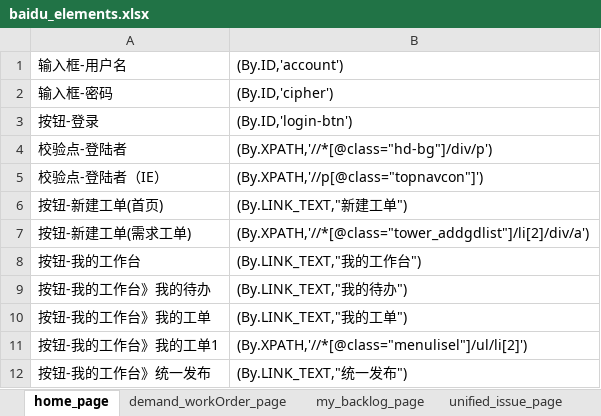
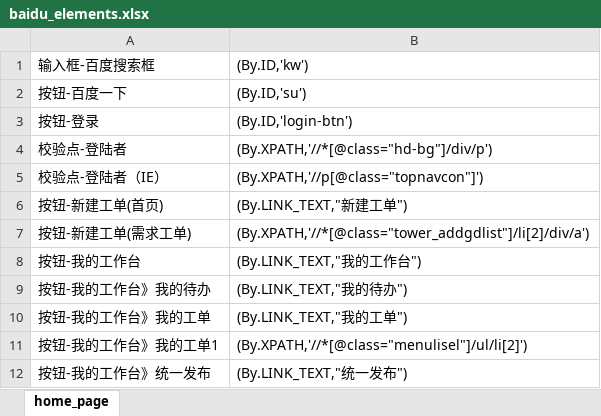
Before and after one commit to laoji888/automation-ui-and-api, an Excel workbook: pageElement/baidu/baidu_elements.xlsx, sheet home_page, drawn as a sheet; values as stored, in another font and other column widths than the file's, no borders; removed rows and columns are numbered as before the commit, all else as after; the diff names each change by its address in the sheet, - before the commit and + after, or states it on an @@ line.

```diff
--- a/pageElement/baidu/baidu_elements.xlsx (sheet home_page)
+++ b/pageElement/baidu/baidu_elements.xlsx (sheet home_page)
-sheet tab: demand_workOrder_page
-sheet tab: my_backlog_page
-sheet tab: unified_issue_page
-row 1: 输入框-用户名 | (By.ID,'account')
-row 2: 输入框-密码 | (By.ID,'cipher')
+row 1: 输入框-百度搜索框 | (By.ID,'kw')
+row 2: 按钮-百度一下 | (By.ID,'su')
```
Also changed, not shown: 5 other files.
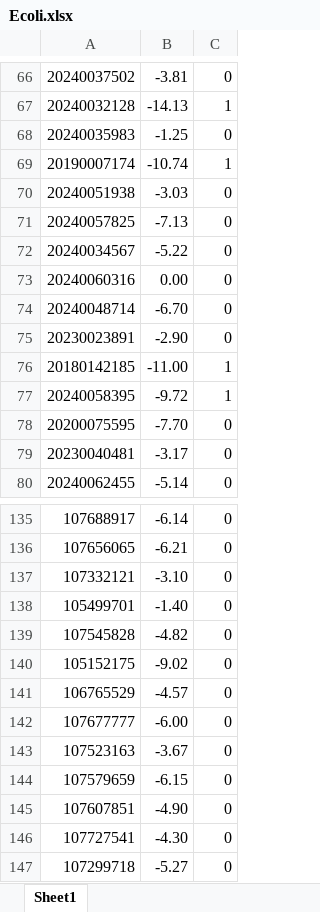
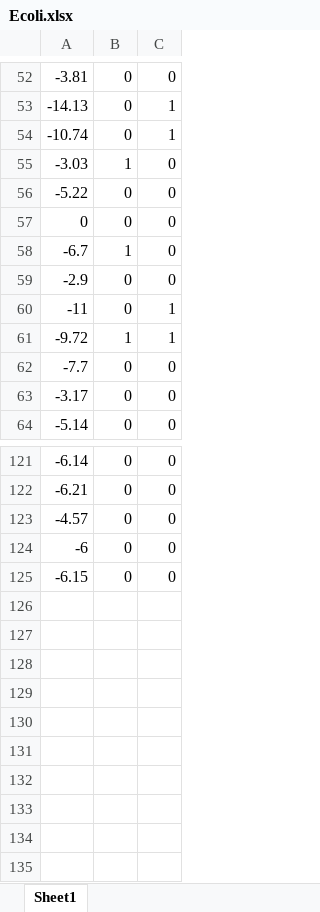
Before and after one commit to neeliit/DiagnosticsPy, an Excel workbook: Ecoli.xlsx, sheet Sheet1, drawn as a sheet; only a part is shown, gaps mark what is left out; values as stored, in another font and other column widths than the file's, no borders; removed rows and columns are numbered as before the commit, all else as after; the diff covers the shown part only; the diff names each change by its address in the sheet, - before the commit and + after, or states it on an @@ line.

```diff
--- a/Ecoli.xlsx (sheet Sheet1)
+++ b/Ecoli.xlsx (sheet Sheet1)
-column A, rows 66-67: 20240037502 | 20240032128; rows 69-70: 20190007174 | 20240051938; rows 72-80: 20240034567 | 20240060316 | 20240048714 | 20230023891 | 20180142185 | 20240058395 | 20200075595 | 20230040481 | 20240062455; rows 135-136: 107688917 | 107656065; rows 141-142: 106765529 | 107677777; row 144: 107579659
+column B, rows 52-64: 0 | 0 | 0 | 1 | 0 | 0 | 1 | 0 | 0 | 1 | 0 | 0 | 0; rows 121-125: all 0
-row 68: 20240035983 | -1.25 | 0
-row 71: 20240057825 | -7.13 | 0
-A57: 0.00
+A57: 0
-A58: -6.70
+A58: -6.7
-A59: -2.90
+A59: -2.9
-A60: -11.00
+A60: -11
-A62: -7.70
+A62: -7.7
-row 137: 107332121 | -3.10 | 0
-row 138: 105499701 | -1.40 | 0
-row 139: 107545828 | -4.82 | 0
-row 140: 105152175 | -9.02 | 0
-A124: -6.00
+A124: -6
-row 143: 107523163 | -3.67 | 0
-row 145: 107607851 | -4.90 | 0
-row 146: 107727541 | -4.30 | 0
-row 147: 107299718 | -5.27 | 0
```
Also changed, not shown: 9 added rows, 21 removed rows and 22 edited cells elsewhere in this sheet, 1 other file.
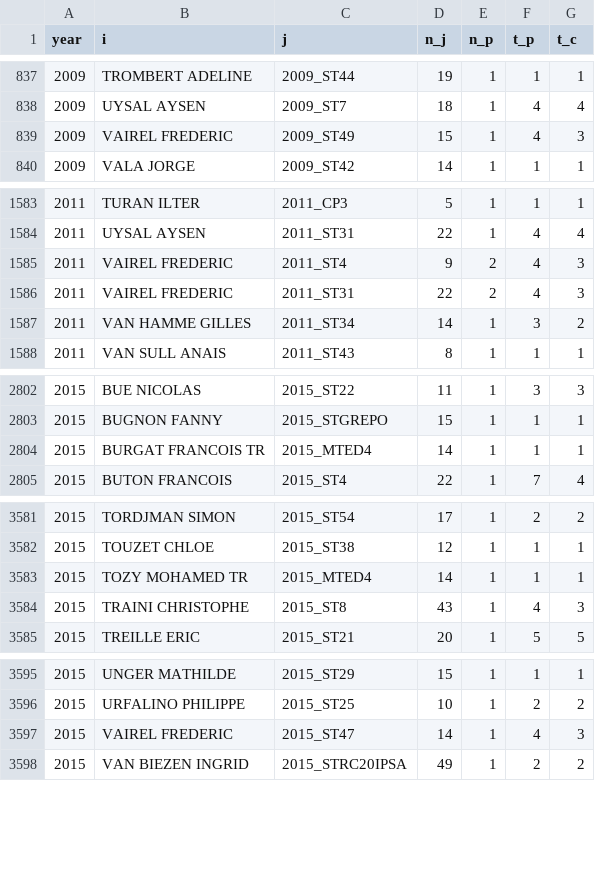
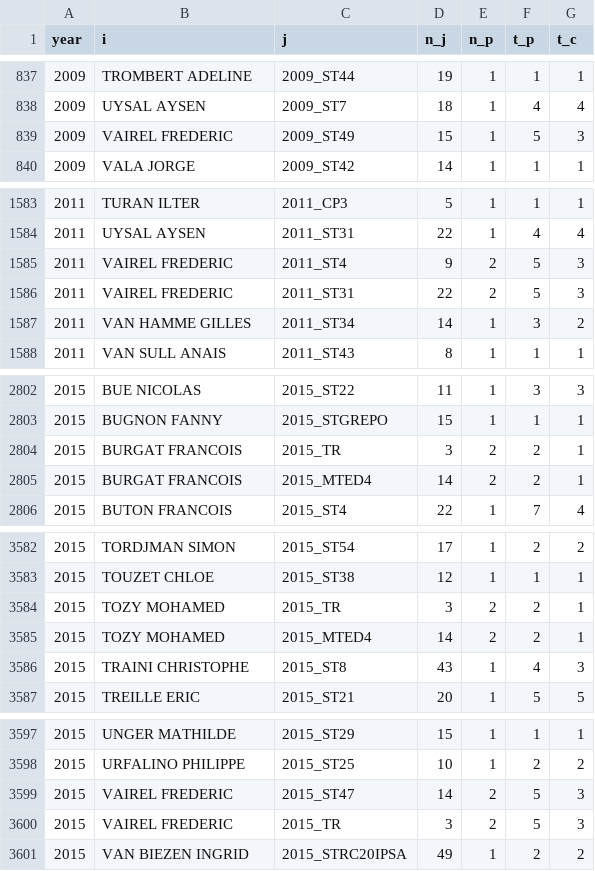
Before and after one commit to briatte/congres-afsp, a CSV file: data/edges.csv, drawn as a sheet; only a part is shown, gaps mark what is left out.

```diff
--- a/data/edges.csv
+++ b/data/edges.csv
@@ -838,3 +838,3 @@ year,i,j,n_j,n_p,t_p,t_c
 2009,UYSAL AYSEN,2009_ST7,18,1,4,4
-2009,VAIREL FREDERIC,2009_ST49,15,1,4,3
+2009,VAIREL FREDERIC,2009_ST49,15,1,5,3
 2009,VALA JORGE,2009_ST42,14,1,1,1
@@ -1584,4 +1584,4 @@ year,i,j,n_j,n_p,t_p,t_c
 2011,UYSAL AYSEN,2011_ST31,22,1,4,4
-2011,VAIREL FREDERIC,2011_ST4,9,2,4,3
-2011,VAIREL FREDERIC,2011_ST31,22,2,4,3
+2011,VAIREL FREDERIC,2011_ST4,9,2,5,3
+2011,VAIREL FREDERIC,2011_ST31,22,2,5,3
 2011,VAN HAMME GILLES,2011_ST34,14,1,3,2
@@ -2803,3 +2803,4 @@ year,i,j,n_j,n_p,t_p,t_c
 2015,BUGNON FANNY,2015_STGREPO,15,1,1,1
-2015,BURGAT FRANCOIS TR,2015_MTED4,14,1,1,1
+2015,BURGAT FRANCOIS,2015_TR,3,2,2,1
+2015,BURGAT FRANCOIS,2015_MTED4,14,2,2,1
 2015,BUTON FRANCOIS,2015_ST4,22,1,7,4
@@ -3582,3 +3583,4 @@ year,i,j,n_j,n_p,t_p,t_c
 2015,TOUZET CHLOE,2015_ST38,12,1,1,1
-2015,TOZY MOHAMED TR,2015_MTED4,14,1,1,1
+2015,TOZY MOHAMED,2015_TR,3,2,2,1
+2015,TOZY MOHAMED,2015_MTED4,14,2,2,1
 2015,TRAINI CHRISTOPHE,2015_ST8,43,1,4,3
@@ -3596,3 +3598,4 @@ year,i,j,n_j,n_p,t_p,t_c
 2015,URFALINO PHILIPPE,2015_ST25,10,1,2,2
-2015,VAIREL FREDERIC,2015_ST47,14,1,4,3
+2015,VAIREL FREDERIC,2015_ST47,14,2,5,3
+2015,VAIREL FREDERIC,2015_TR,3,2,5,3
 2015,VAN BIEZEN INGRID,2015_STRC20IPSA,49,1,2,2
```
Also changed, not shown: 1 other file.
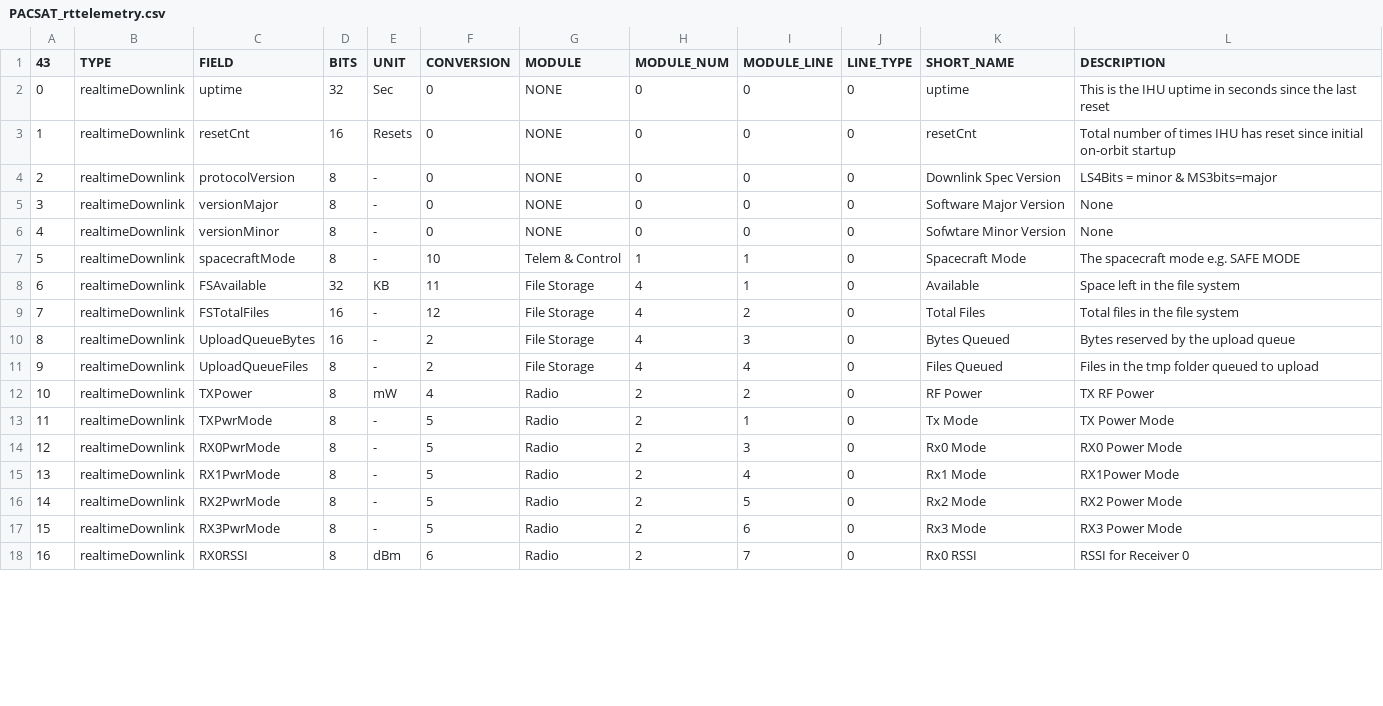
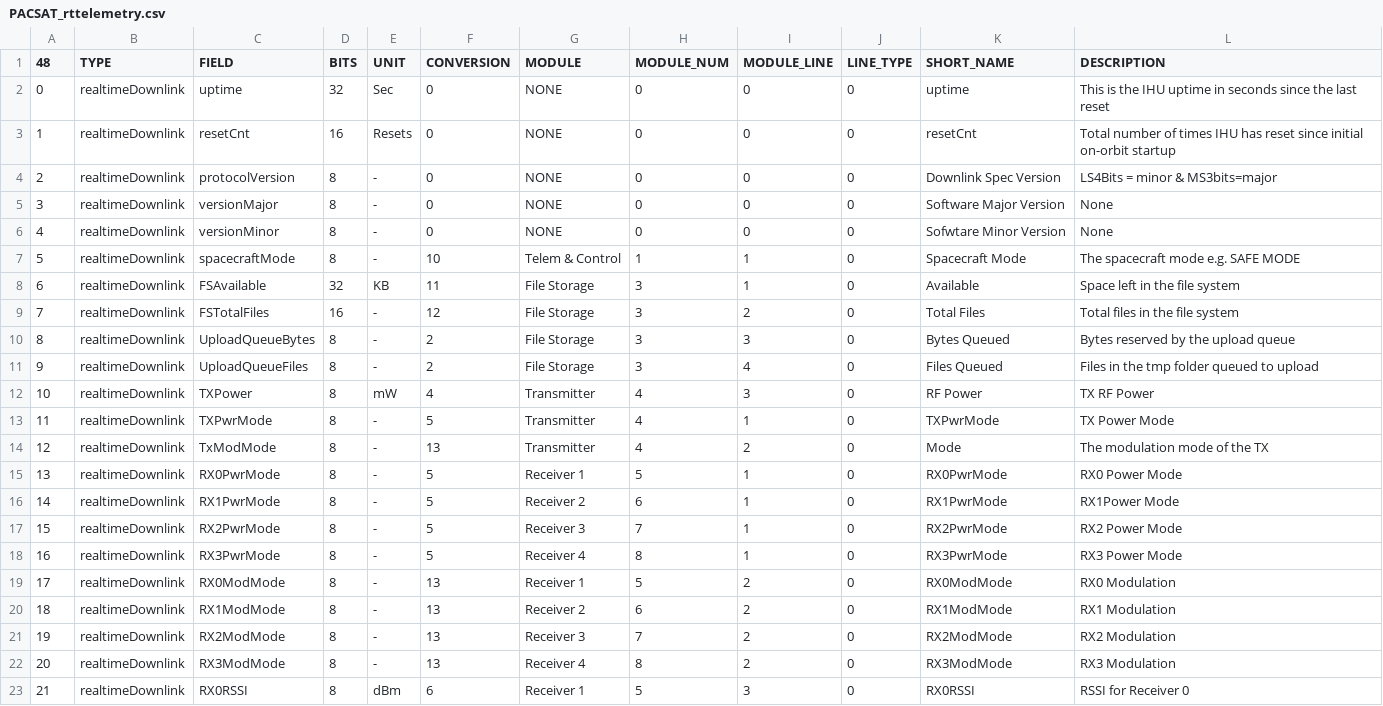
Before and after one commit to ac2cz/Falcon, a CSV file: spacecraft/PACSAT_rttelemetry.csv, drawn as a sheet; only a part is shown; addresses are those after the commit; the diff covers the shown part only; the diff names each change by its address in the sheet, - before the commit and + after, or states it on an @@ line.

```diff
--- a/spacecraft/PACSAT_rttelemetry.csv
+++ b/spacecraft/PACSAT_rttelemetry.csv
@@ column A (48) renumbered from row 1 down @@
-H8:H11 (MODULE_NUM): 4
+H8:H11 (MODULE_NUM): 3
-D10 (BITS): 16
+D10 (BITS): 8
-G12:G13 (MODULE): Radio
+G12:G13 (MODULE): Transmitter
-H12:H13 (MODULE_NUM): 2
+H12:H13 (MODULE_NUM): 4
-I12 (MODULE_LINE): 2
+I12 (MODULE_LINE): 3
-K13 (SHORT_NAME): Tx Mode
+K13 (SHORT_NAME): TXPwrMode
+row 14: 12 | realtimeDownlink | TxModMode | 8 | - | 13 | Transmitter | 4 | 2 | 0 | Mode | The modulation mode of the TX
-G15 (MODULE): Radio
+G15 (MODULE): Receiver 1
-H15 (MODULE_NUM): 2
+H15 (MODULE_NUM): 5
-I15 (MODULE_LINE): 3
+I15 (MODULE_LINE): 1
-K15 (SHORT_NAME): Rx0 Mode
+K15 (SHORT_NAME): RX0PwrMode
-G16 (MODULE): Radio
+G16 (MODULE): Receiver 2
-H16 (MODULE_NUM): 2
+H16 (MODULE_NUM): 6
-I16 (MODULE_LINE): 4
+I16 (MODULE_LINE): 1
-K16 (SHORT_NAME): Rx1 Mode
+K16 (SHORT_NAME): RX1PwrMode
-G17 (MODULE): Radio
+G17 (MODULE): Receiver 3
-H17 (MODULE_NUM): 2
+H17 (MODULE_NUM): 7
-I17 (MODULE_LINE): 5
+I17 (MODULE_LINE): 1
-K17 (SHORT_NAME): Rx2 Mode
+K17 (SHORT_NAME): RX2PwrMode
-G18 (MODULE): Radio
+G18 (MODULE): Receiver 4
-H18 (MODULE_NUM): 2
+H18 (MODULE_NUM): 8
-I18 (MODULE_LINE): 6
+I18 (MODULE_LINE): 1
-K18 (SHORT_NAME): Rx3 Mode
+K18 (SHORT_NAME): RX3PwrMode
+row 19: 17 | realtimeDownlink | RX0ModMode | 8 | - | 13 | Receiver 1 | 5 | 2 | 0 | RX0ModMode | RX0 Modulation
+row 20: 18 | realtimeDownlink | RX1ModMode | 8 | - | 13 | Receiver 2 | 6 | 2 | 0 | RX1ModMode | RX1 Modulation
+row 21: 19 | realtimeDownlink | RX2ModMode | 8 | - | 13 | Receiver 3 | 7 | 2 | 0 | RX2ModMode | RX2 Modulation
+row 22: 20 | realtimeDownlink | RX3ModMode | 8 | - | 13 | Receiver 4 | 8 | 2 | 0 | RX3ModMode | RX3 Modulation
-G23 (MODULE): Radio
+G23 (MODULE): Receiver 1
-H23 (MODULE_NUM): 2
+H23 (MODULE_NUM): 5
-I23 (MODULE_LINE): 7
+I23 (MODULE_LINE): 3
-K23 (SHORT_NAME): Rx0 RSSI
+K23 (SHORT_NAME): RX0RSSI
```
Also changed, not shown: 54 edited cells elsewhere in this file, spacecraft/PACSAT_errtelemetry.csv, spacecraft/PACSAT_errwodtelemetry.csv, 2 other files.
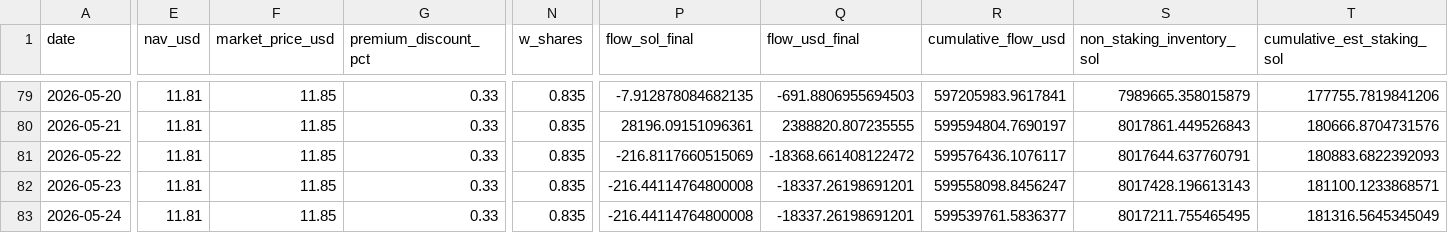
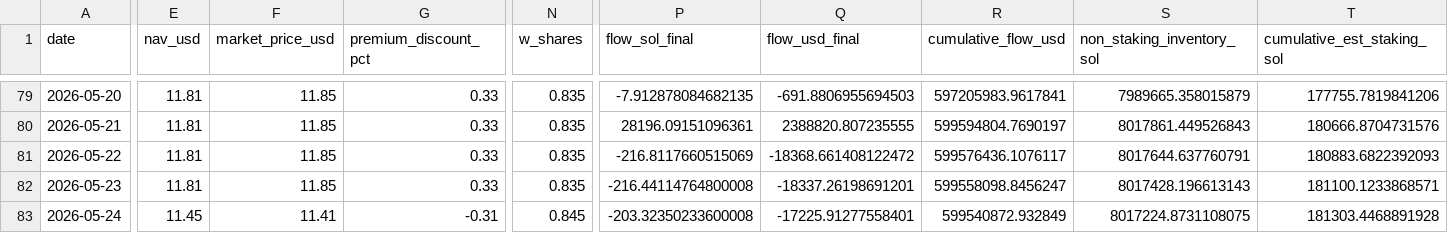
Before and after one commit to jungmin1212/etf-dashboard, a CSV file: bsol_tracker/bsol_cost_basis_track.csv, drawn as a sheet; only a part is shown, gaps mark what is left out; the diff covers the shown part only; the diff names each change by its address in the sheet, - before the commit and + after, or states it on an @@ line.

```diff
--- a/bsol_tracker/bsol_cost_basis_track.csv
+++ b/bsol_tracker/bsol_cost_basis_track.csv
-E83 (nav_usd): 11.81
+E83 (nav_usd): 11.45
-F83 (market_price_usd): 11.85
+F83 (market_price_usd): 11.41
-G83 (premium_discount_pct): 0.33
+G83 (premium_discount_pct): -0.31
-N83 (w_shares): 0.835
+N83 (w_shares): 0.845
-P83 (flow_sol_final): -216.44114764800008
+P83 (flow_sol_final): -203.32350233600008
-Q83 (flow_usd_final): -18337.26198691201
+Q83 (flow_usd_final): -17225.91277558401
-R83 (cumulative_flow_usd): 599539761.5836377
+R83 (cumulative_flow_usd): 599540872.932849
-S83 (non_staking_inventory_sol): 8017211.755465495
+S83 (non_staking_inventory_sol): 8017224.8731108075
-T83 (cumulative_est_staking_sol): 181316.5645345049
+T83 (cumulative_est_staking_sol): 181303.4468891928
```
Also changed, not shown: 3 edited cells elsewhere in this file, bsol_tracker/bsol_daily_snapshots.csv.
::::
**What this task involves:** Read the entries above, then pull out the lines that include "Radio".

**Task answer:**
-G12:G13 (MODULE): Radio
-G15 (MODULE): Radio
-G16 (MODULE): Radio
-G17 (MODULE): Radio
-G18 (MODULE): Radio
-G23 (MODULE): Radio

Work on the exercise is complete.